A question for Allison Wall

Q: What is the scariest or most disturbing story you’ve ever read?

A: There are several in the running for most disturbing. “The Lottery” by Shirley Jackson is the first story I remember being seriously disturbed by. Flannery O’Connor’s “Good Country People” and “Revelation” are up there, along with Joy Williams’s “Traveling to Pridesup.”  As far as scary, Jeff VanderMeer’s “The Third Bear” plain terrified me–I didn’t have the guts to read the rest of his collection afterwards.


Allison Wall’s story “Flann Brónach and the King’s Champion” was published in Metaphorosis on Friday, 30 September 2016. Subscribe to our e-mail updates so you’ll know when new stories go live.

A question for Jamie Brindle

Q: What five words describe you?

A: Industrious, offbeat, quirky, dedicated, foolish.


Jamie Brindle’s story “Showtime” was published in Metaphorosis on Friday, 23 September 2016. Subscribe to our e-mail updates so you’ll know when new stories go live.

A question for Hamilton Perez

Q: What’s your favorite kind of pie?

A: Strawberry. During the summer as a boy, we used to visit my grandparents in Missouri and my grandmother would make us wonderful strawberry pies. When I think of summer I still think of backyard fireworks, uncomfortable lawn chairs, and a plate full of strawberry pie in my lap.


Hamilton Perez’s story “Strix Antiqua” was published in Metaphorosis on Friday, 16 September 2016. Subscribe to our e-mail updates so you’ll know when new stories go live.

A question for Benjamin C. Kinney

Q: What do you think makes for a good story?

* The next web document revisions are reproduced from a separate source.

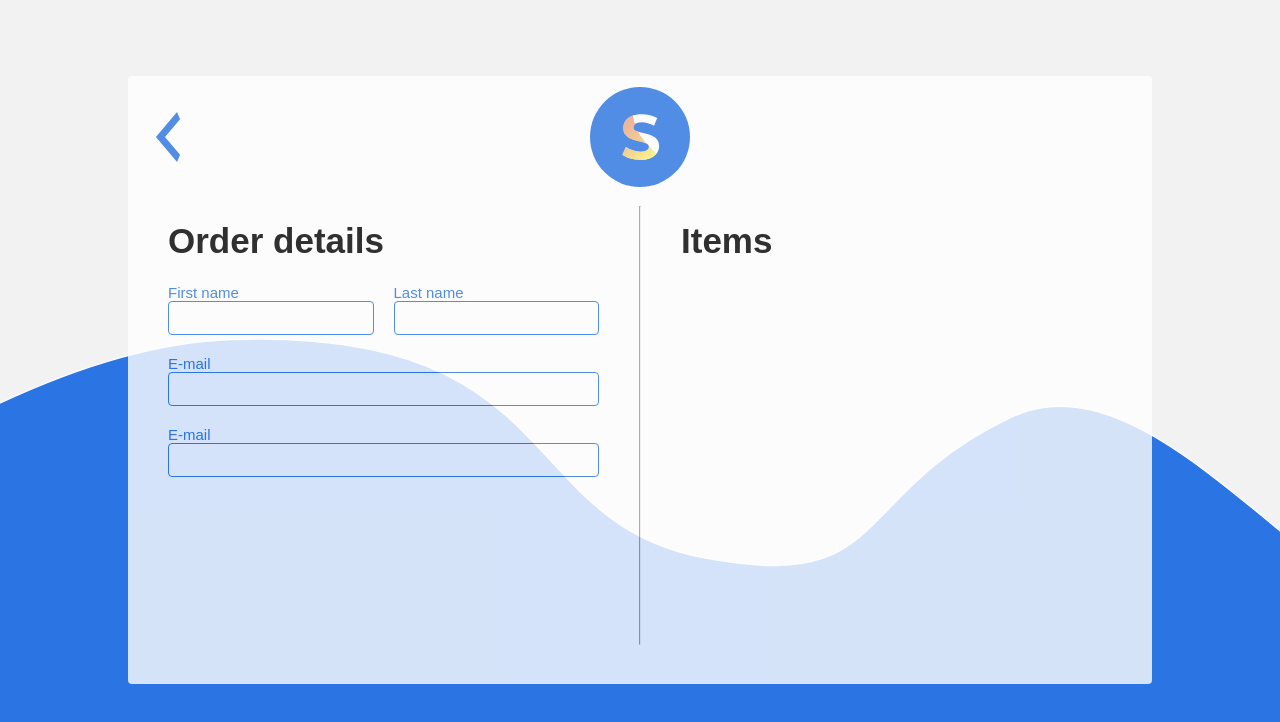
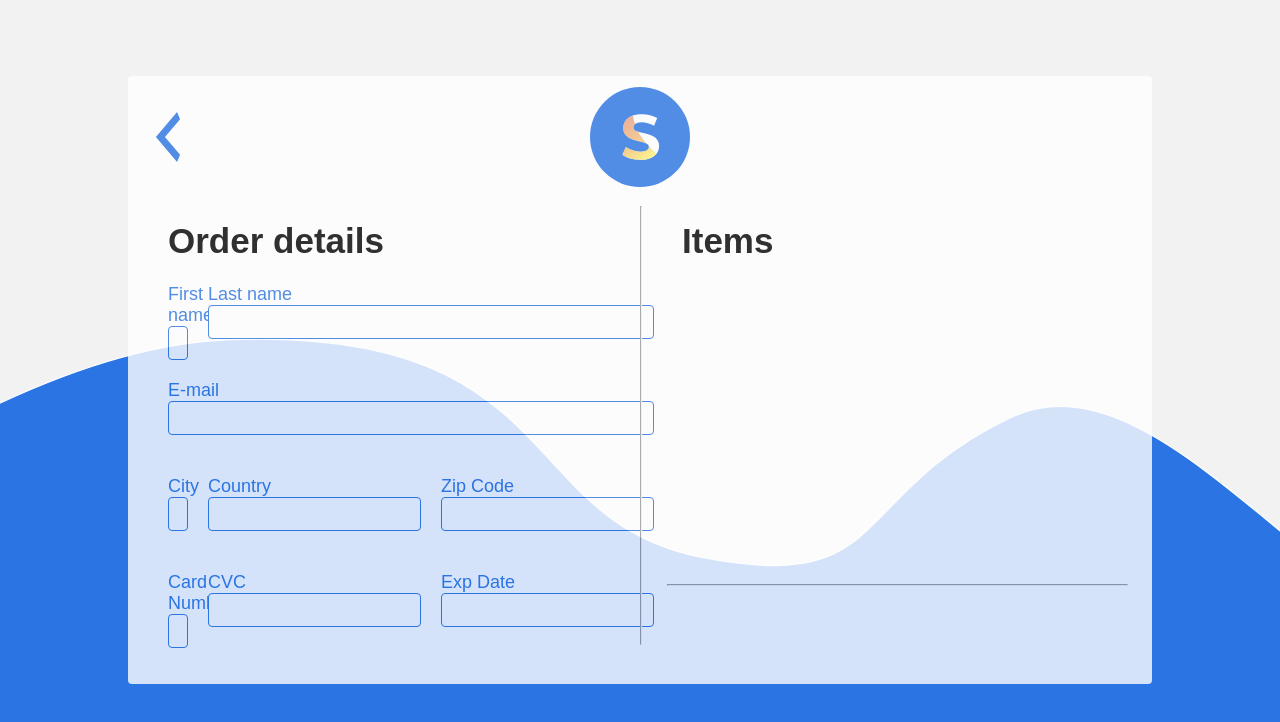
Before and after one commit to armeono/E-Commerce-app, a React (Create React App) app in the folder frontend-ecommerce/: page /checkout in a window 1280 px wide. Shown: the top 722 px of the page. Built offline with nearby package versions, Linux system fonts and the light colour scheme; the HTML template or start-up script is replaced by a standard one.

Commit message:
finishing design on checkout page

```diff
--- a/frontend-ecommerce/src/pages/checkout/Checkout.styled.ts
+++ b/frontend-ecommerce/src/pages/checkout/Checkout.styled.ts
@@ -2,6 +2,10 @@ import styled from "styled-components";
 
 interface InputType {
   width?: string;
+}
+
+interface LineType {
+  horizontal?: boolean;
 }
 
 export const CheckoutStyled = styled.div`
@@ -31,59 +35,67 @@ export const LogoAndArrowContainer = styled.div`
   height: 20%;
   display: flex;
   align-items: center;
-
-`
+`;
 
 export const Logo = styled.img`
   height: 100px;
   width: 100px;
   padding-right: 60px;
   margin: 0 auto;
-`
+`;
 
 export const Arrow = styled.img`
   width: 40px;
   height: 50px;
   margin-left: 20px;
   cursor: pointer;
-`
+`;
 
 export const ContentContainer = styled.div`
   display: flex;
   width: 100%;
   height: 80%;
-`
+`;
 
 export const UserInfo = styled.div`
   width: 50%;
   height: 80%;
-`
+`;
 export const ItemAndPaymentInfo = styled.div`
   width: 50%;
   height: 80%;
-`
+`;
 export const SectionName = styled.h1`
   font-size: 35px;
   font-weight: 600;
   margin-left: 40px;
-`
+`;
 
 export const InputStyled = styled.input<InputType>`
   height: 30px;
-  border: 1px solid ${({theme}) => theme.colors.mainBlue};
-  color: ${({theme}) => theme.colors.mainBlue};
+  border: 1px solid ${({ theme }) => theme.colors.mainBlue};
+  color: ${({ theme }) => theme.colors.mainBlue};
   border-radius: 4px;
 
   &::placeholder {
-    color: ${({theme}) => theme.colors.mainBlue};
+    color: ${({ theme }) => theme.colors.mainBlue};
   }
 
-`
+  &:focus {
+    outline: none;
+    border: 2px solid ${({theme}) => theme.colors.mainBlue};
+  }
+
+  font-size: 16px;
+  font-weight: 500;
+  text-indent: 10px;
+`;
 
 export const InputLabel = styled.label`
-  font-size: 15px;
-  color: ${({theme}) => theme.colors.mainBlue};
-`
+  font-size: 18px;
+  font-weight: 500;
+  color: ${({ theme }) => theme.colors.mainBlue};
+`;
 
 export const InputsContainer = styled.div`
   margin: 10px 40px;
@@ -91,7 +103,7 @@ export const InputsContainer = styled.div`
   grid-template-columns: repeat(4, 1fr);
   grid-template-rows: repeat(4, 1fr);
   gap: 20px;
-`
+`;
 
 export const InputAndLabelContainer = styled.div`
   display: flex;
@@ -101,9 +113,24 @@ export const InputAndLabelContainer = styled.div`
   .span2 {
     grid-column: span 2;
   }
+`;
+
+export const Line = styled.hr<LineType>`
+  height: ${({horizontal}) => horizontal ? "" : "90%"};
+  width: ${({horizontal}) => horizontal ? "90%" : ""};
+`;
+
+export const ItemsContainer = styled.div`
+  display: flex;
+  flex-direction: column;
+  gap: 20px;
+  height: 75%;
 
 `
 
-export const Line = styled.hr`
-  height: 90%;
+export const PaymentContainer = styled.div`
+  height: 20%;
+  width: 90%;
+  margin: 0 auto;
+
 `
--- a/frontend-ecommerce/src/pages/checkout/Checkout.tsx
+++ b/frontend-ecommerce/src/pages/checkout/Checkout.tsx
@@ -15,6 +15,8 @@ import {
   InputLabel,
   InputStyled,
   InputsContainer,
+  ItemsContainer,
+  PaymentContainer
 } from "./Checkout.styled";
 import Wave from "../../assets/icons/Wave.svg";
 import StoreLogo from "../../assets/icons/Logo.svg";
@@ -50,8 +52,33 @@ const Checkout: FunctionComponent<CheckoutProps> = () => {
                 <InputStyled />
               </InputAndLabelContainer>
 
-              <InputAndLabelContainer style={{ gridColumn: "span 4" }}>
-                <InputLabel>E-mail</InputLabel>
+              <InputAndLabelContainer style={{ gridColumn: "span 2" }}>
+                <InputLabel>City</InputLabel>
+                <InputStyled />
+              </InputAndLabelContainer>
+
+              <InputAndLabelContainer style={{ gridColumn: "span 1" }}>
+                <InputLabel>Country</InputLabel>
+                <InputStyled />
+              </InputAndLabelContainer>
+
+              <InputAndLabelContainer style={{ gridColumn: "span 1" }}>
+                <InputLabel>Zip Code</InputLabel>
+                <InputStyled />
+              </InputAndLabelContainer>
+
+              <InputAndLabelContainer style={{ gridColumn: "span 2" }}>
+                <InputLabel>Card Number</InputLabel>
+                <InputStyled />
+              </InputAndLabelContainer>
+
+              <InputAndLabelContainer style={{ gridColumn: "span 1" }}>
+                <InputLabel>CVC</InputLabel>
+                <InputStyled />
+              </InputAndLabelContainer>
+
+              <InputAndLabelContainer style={{ gridColumn: "span 1" }}>
+                <InputLabel>Exp Date</InputLabel>
                 <InputStyled />
               </InputAndLabelContainer>
             </InputsContainer>
@@ -59,6 +86,9 @@ const Checkout: FunctionComponent<CheckoutProps> = () => {
           <Line />
           <ItemAndPaymentInfo>
             <SectionName>Items</SectionName>
+            <ItemsContainer></ItemsContainer>
+            <Line horizontal/>
+            <PaymentContainer></PaymentContainer>
           </ItemAndPaymentInfo>
         </ContentContainer>
       </CheckoutContent>
```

A: A good story needs compelling characters, an interesting plot, a captivating setting, and prose rich with action or detail. Those are the easy parts. Who wants to stop with a merely good story? I’d much rather read a great story. Greatness requires one more layer: a meaning that fills and overfills the bounds of the story, reaching beyond the characters and confines of the page. Every author dreams of writing stories that leave the reader with a new understanding – conscious or otherwise – of their self, society, or humanity.


Benjamin C. Kinney’s story “Shiplight” was published in Metaphorosis on Friday, 9 September 2016. Subscribe to our e-mail updates so you’ll know when new stories go live.

A question for Vincent Coviello

Q: What’s a typical drawing day like for you?

A: My typical drawing day consists firstly of exploratory doodles. It is all about finding an interesting silhouette and expanding upon happy accidents. When I am designing, I may have something in mind but allow my hand and imagination to do as they please. Drawing for me is fluid, uninhibited creativity.


Vincent Coviello‘s image “Earth, Air, and Fire” is the cover art for our September 2016 stories.Metaphorosis

A question for Jeremy Packert Burke

Q: What’s easier for you – imagining a happier world, or a darker one?

A: I mean, it’s not hard at all to imagine a better world than this—a world free of racism/sexism/homo- and transphobia/genocide/war/gun violence/etc. A lot of fiction draws our attention to issues by exaggerating the bad, making it worse (I mean how popular are YA Dystopias right now? How popular is 1984?). There’s a kind of escapism in that though, a tendency to say “Oh well at least real life isn’t that bad.” But I think some of the best speculative fiction, like Octavia E. Butler’s “Dawn,” shows us how horrifying our own human tendencies can be by putting them in contrast to a happier world, by showing how humans do not fit in a utopia.


Jeremy Packert Burke’s story “So, You’re In an Alternate Universe” was published in Metaphorosis on Friday, 26 August 2016. Subscribe to our e-mail updates so you’ll know when new stories go live.